### WORK ITEM:
Give back all of the data verbatim.

........

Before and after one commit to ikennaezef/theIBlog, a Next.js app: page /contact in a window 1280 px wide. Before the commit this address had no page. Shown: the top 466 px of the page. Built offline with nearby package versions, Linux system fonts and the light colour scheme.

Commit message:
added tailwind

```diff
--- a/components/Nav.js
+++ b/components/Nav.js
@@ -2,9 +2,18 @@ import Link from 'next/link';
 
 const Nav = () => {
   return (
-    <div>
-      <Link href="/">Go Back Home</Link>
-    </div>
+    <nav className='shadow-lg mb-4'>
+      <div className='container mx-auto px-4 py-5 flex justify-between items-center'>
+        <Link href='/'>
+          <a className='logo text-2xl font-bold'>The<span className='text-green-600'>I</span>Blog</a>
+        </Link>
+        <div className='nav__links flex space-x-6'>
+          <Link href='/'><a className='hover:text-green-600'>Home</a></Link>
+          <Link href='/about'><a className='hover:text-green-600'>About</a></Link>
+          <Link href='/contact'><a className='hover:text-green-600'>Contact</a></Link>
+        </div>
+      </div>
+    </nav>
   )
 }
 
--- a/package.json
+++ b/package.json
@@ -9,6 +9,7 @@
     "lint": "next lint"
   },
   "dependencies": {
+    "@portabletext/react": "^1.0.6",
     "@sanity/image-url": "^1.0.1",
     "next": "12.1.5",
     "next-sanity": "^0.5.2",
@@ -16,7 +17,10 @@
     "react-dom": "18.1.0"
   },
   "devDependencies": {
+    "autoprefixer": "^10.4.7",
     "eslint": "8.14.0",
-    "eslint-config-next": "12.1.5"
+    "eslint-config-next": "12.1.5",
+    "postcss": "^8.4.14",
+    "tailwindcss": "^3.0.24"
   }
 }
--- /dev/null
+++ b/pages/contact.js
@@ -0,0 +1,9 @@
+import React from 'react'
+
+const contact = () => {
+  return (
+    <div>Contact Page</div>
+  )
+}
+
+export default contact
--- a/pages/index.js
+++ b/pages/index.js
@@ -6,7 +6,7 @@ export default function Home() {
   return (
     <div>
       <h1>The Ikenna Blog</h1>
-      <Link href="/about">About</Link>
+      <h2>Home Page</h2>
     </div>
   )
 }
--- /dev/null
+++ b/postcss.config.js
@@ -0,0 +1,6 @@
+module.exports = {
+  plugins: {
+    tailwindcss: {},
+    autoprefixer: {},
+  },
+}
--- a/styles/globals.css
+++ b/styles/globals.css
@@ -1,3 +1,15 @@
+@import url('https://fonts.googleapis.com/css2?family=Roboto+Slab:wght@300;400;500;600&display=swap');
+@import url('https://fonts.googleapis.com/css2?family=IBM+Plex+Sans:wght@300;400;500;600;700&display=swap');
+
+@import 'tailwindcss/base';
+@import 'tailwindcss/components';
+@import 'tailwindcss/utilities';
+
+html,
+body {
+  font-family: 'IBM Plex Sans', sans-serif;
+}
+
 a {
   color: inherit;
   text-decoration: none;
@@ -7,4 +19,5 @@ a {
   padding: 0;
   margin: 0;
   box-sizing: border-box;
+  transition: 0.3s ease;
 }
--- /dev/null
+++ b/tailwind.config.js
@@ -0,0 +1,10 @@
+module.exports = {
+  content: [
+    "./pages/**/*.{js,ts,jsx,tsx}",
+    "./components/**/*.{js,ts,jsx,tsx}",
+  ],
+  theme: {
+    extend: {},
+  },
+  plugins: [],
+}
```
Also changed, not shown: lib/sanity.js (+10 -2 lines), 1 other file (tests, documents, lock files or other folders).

........

### RESPONSE AREA:
Before and after one commit to ikennaezef/theIBlog, a Next.js app: page /contact in a window 1280 px wide. Before the commit this address had no page. Shown: the top 466 px of the page. Built offline with nearby package versions, Linux system fonts and the light colour scheme.

Commit message:
added tailwind

```diff
--- a/components/Nav.js
+++ b/components/Nav.js
@@ -2,9 +2,18 @@ import Link from 'next/link';
 
 const Nav = () => {
   return (
-    <div>
-      <Link href="/">Go Back Home</Link>
-    </div>
+    <nav className='shadow-lg mb-4'>
+      <div className='container mx-auto px-4 py-5 flex justify-between items-center'>
+        <Link href='/'>
+          <a className='logo text-2xl font-bold'>The<span className='text-green-600'>I</span>Blog</a>
+        </Link>
+        <div className='nav__links flex space-x-6'>
+          <Link href='/'><a className='hover:text-green-600'>Home</a></Link>
+          <Link href='/about'><a className='hover:text-green-600'>About</a></Link>
+          <Link href='/contact'><a className='hover:text-green-600'>Contact</a></Link>
+        </div>
+      </div>
+    </nav>
   )
 }
 
--- a/package.json
+++ b/package.json
@@ -9,6 +9,7 @@
     "lint": "next lint"
   },
   "dependencies": {
+    "@portabletext/react": "^1.0.6",
     "@sanity/image-url": "^1.0.1",
     "next": "12.1.5",
     "next-sanity": "^0.5.2",
@@ -16,7 +17,10 @@
     "react-dom": "18.1.0"
   },
   "devDependencies": {
+    "autoprefixer": "^10.4.7",
     "eslint": "8.14.0",
-    "eslint-config-next": "12.1.5"
+    "eslint-config-next": "12.1.5",
+    "postcss": "^8.4.14",
+    "tailwindcss": "^3.0.24"
   }
 }
--- /dev/null
+++ b/pages/contact.js
@@ -0,0 +1,9 @@
+import React from 'react'
+
+const contact = () => {
+  return (
+    <div>Contact Page</div>
+  )
+}
+
+export default contact
--- a/pages/index.js
+++ b/pages/index.js
@@ -6,7 +6,7 @@ export default function Home() {
   return (
     <div>
       <h1>The Ikenna Blog</h1>
-      <Link href="/about">About</Link>
+      <h2>Home Page</h2>
     </div>
   )
 }
--- /dev/null
+++ b/postcss.config.js
@@ -0,0 +1,6 @@
+module.exports = {
+  plugins: {
+    tailwindcss: {},
+    autoprefixer: {},
+  },
+}
--- a/styles/globals.css
+++ b/styles/globals.css
@@ -1,3 +1,15 @@
+@import url('https://fonts.googleapis.com/css2?family=Roboto+Slab:wght@300;400;500;600&display=swap');
+@import url('https://fonts.googleapis.com/css2?family=IBM+Plex+Sans:wght@300;400;500;600;700&display=swap');
+
+@import 'tailwindcss/base';
+@import 'tailwindcss/components';
+@import 'tailwindcss/utilities';
+
+html,
+body {
+  font-family: 'IBM Plex Sans', sans-serif;
+}
+
 a {
   color: inherit;
   text-decoration: none;
@@ -7,4 +19,5 @@ a {
   padding: 0;
   margin: 0;
   box-sizing: border-box;
+  transition: 0.3s ease;
 }
--- /dev/null
+++ b/tailwind.config.js
@@ -0,0 +1,10 @@
+module.exports = {
+  content: [
+    "./pages/**/*.{js,ts,jsx,tsx}",
+    "./components/**/*.{js,ts,jsx,tsx}",
+  ],
+  theme: {
+    extend: {},
+  },
+  plugins: [],
+}
```
Also changed, not shown: lib/sanity.js (+10 -2 lines), 1 other file (tests, documents, lock files or other folders).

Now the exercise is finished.